*** DATA EXTRACTS ***

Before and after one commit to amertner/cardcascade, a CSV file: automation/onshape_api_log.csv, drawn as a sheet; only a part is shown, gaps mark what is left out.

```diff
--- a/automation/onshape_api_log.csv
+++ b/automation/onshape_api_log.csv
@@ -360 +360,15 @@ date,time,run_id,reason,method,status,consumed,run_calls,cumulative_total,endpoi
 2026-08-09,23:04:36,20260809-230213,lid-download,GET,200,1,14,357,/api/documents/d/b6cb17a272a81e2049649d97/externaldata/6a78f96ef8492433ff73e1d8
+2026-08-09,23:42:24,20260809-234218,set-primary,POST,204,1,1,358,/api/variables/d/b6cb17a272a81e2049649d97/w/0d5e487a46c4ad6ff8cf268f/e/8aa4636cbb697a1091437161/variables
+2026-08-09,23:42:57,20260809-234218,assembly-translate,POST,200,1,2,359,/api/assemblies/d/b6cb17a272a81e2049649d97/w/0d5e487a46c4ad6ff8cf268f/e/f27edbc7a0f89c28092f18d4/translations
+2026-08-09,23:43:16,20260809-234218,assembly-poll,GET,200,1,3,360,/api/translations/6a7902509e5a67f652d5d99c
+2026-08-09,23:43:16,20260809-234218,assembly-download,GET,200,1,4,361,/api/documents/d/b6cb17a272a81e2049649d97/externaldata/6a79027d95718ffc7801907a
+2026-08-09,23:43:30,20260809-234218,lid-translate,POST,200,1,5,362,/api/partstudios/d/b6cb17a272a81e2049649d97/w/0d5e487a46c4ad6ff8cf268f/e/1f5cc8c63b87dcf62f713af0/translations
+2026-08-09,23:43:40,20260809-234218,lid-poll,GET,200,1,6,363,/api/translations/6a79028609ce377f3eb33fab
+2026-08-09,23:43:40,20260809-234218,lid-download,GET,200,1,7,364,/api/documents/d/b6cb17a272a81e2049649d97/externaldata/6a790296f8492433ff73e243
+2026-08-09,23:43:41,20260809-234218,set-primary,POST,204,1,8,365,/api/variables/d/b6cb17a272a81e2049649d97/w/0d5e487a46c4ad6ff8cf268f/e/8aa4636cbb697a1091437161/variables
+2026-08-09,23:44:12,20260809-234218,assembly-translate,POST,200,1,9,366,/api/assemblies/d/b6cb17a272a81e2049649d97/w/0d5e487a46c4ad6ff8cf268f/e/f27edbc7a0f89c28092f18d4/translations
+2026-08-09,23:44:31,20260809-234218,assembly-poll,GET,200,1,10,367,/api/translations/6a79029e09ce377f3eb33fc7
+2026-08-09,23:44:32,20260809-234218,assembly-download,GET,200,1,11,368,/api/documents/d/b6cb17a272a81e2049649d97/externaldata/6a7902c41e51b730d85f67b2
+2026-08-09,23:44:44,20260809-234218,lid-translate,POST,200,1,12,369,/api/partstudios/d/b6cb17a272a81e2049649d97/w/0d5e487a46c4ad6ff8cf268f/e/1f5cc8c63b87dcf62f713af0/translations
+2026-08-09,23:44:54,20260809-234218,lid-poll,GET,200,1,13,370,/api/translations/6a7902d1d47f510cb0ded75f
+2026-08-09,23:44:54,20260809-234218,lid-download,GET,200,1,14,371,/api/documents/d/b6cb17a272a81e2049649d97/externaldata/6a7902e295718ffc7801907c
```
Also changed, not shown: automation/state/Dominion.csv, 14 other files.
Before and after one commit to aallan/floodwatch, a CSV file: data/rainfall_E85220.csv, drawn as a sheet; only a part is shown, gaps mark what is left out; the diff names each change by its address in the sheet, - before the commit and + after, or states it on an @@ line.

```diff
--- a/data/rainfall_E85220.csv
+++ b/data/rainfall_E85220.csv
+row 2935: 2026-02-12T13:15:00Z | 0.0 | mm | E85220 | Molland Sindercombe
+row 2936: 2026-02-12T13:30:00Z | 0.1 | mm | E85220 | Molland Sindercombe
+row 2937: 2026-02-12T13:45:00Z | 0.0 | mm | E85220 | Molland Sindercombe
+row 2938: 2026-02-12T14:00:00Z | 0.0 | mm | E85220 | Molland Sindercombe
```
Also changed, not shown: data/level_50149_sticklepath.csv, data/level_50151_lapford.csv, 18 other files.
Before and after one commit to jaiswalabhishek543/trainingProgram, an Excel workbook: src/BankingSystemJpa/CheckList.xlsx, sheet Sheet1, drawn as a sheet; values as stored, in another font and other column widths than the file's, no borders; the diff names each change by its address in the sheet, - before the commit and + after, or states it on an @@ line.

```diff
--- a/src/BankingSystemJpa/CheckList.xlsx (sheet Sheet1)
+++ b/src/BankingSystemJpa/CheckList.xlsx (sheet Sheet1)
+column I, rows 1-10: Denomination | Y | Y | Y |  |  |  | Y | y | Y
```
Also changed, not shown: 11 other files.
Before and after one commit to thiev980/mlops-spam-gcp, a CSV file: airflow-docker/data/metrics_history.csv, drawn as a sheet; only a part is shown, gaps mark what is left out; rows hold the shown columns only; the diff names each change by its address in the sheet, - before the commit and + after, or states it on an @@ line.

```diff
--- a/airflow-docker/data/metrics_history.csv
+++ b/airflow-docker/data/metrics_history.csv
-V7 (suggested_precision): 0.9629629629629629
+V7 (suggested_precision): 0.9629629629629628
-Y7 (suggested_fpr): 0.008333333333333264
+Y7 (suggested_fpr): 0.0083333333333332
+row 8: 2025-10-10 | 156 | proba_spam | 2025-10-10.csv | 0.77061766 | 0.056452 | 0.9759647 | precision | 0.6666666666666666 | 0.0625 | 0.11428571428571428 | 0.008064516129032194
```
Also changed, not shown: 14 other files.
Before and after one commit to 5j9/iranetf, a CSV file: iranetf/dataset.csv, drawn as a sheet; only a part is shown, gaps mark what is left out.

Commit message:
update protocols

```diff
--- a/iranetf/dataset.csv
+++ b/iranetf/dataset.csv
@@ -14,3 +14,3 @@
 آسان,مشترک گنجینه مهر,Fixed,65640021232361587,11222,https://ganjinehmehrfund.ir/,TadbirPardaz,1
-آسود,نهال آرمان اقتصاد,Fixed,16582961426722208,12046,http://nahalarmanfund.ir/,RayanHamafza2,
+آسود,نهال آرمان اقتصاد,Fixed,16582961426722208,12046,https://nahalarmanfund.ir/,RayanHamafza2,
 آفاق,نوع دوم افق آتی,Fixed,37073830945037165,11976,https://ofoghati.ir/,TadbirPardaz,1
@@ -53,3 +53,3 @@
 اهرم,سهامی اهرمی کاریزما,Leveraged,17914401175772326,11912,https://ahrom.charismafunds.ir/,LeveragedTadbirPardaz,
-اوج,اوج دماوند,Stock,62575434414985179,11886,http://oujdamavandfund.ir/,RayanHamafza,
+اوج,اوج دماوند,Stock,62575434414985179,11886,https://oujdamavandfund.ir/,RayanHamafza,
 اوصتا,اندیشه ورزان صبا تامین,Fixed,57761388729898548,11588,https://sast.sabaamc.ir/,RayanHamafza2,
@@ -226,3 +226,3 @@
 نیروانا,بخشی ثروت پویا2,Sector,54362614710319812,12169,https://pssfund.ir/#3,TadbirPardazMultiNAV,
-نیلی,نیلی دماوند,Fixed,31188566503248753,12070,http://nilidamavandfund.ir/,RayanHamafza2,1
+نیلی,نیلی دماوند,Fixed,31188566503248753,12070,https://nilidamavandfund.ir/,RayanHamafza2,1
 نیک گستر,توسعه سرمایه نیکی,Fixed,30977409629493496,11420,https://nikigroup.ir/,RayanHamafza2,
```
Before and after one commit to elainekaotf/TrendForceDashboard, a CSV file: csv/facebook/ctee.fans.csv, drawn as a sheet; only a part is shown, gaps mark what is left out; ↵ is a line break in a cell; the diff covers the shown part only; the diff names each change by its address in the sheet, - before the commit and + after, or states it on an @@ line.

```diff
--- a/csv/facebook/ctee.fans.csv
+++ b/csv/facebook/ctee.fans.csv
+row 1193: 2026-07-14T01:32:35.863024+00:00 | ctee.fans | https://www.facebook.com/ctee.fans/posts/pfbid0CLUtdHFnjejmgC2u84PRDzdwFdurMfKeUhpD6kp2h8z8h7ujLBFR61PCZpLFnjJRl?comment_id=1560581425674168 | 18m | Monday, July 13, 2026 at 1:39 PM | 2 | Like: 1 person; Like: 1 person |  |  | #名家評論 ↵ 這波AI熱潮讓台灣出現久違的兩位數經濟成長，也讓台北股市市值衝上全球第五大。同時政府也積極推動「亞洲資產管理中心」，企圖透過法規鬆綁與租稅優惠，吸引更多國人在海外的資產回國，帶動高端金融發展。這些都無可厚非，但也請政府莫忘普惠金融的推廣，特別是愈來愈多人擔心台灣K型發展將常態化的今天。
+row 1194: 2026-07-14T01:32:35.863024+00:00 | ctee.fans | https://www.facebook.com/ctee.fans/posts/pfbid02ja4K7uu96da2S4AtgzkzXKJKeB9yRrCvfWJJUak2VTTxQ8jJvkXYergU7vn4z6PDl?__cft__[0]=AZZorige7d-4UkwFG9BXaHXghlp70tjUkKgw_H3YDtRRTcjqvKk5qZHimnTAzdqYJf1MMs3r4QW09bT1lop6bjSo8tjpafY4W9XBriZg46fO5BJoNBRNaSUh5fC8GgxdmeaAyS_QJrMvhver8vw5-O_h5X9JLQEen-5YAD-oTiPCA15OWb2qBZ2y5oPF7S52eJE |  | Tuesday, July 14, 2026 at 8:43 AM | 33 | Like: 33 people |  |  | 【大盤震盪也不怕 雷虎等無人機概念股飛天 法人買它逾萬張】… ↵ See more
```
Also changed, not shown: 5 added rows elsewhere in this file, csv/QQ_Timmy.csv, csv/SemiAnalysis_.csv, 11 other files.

*** End of DATA EXTRACTS ***

* _WHAT YOU NEED TO DO_:
For the word "poll", count the lines of the data that contain it and give only the count.

* _TASK OUTPUT_:
4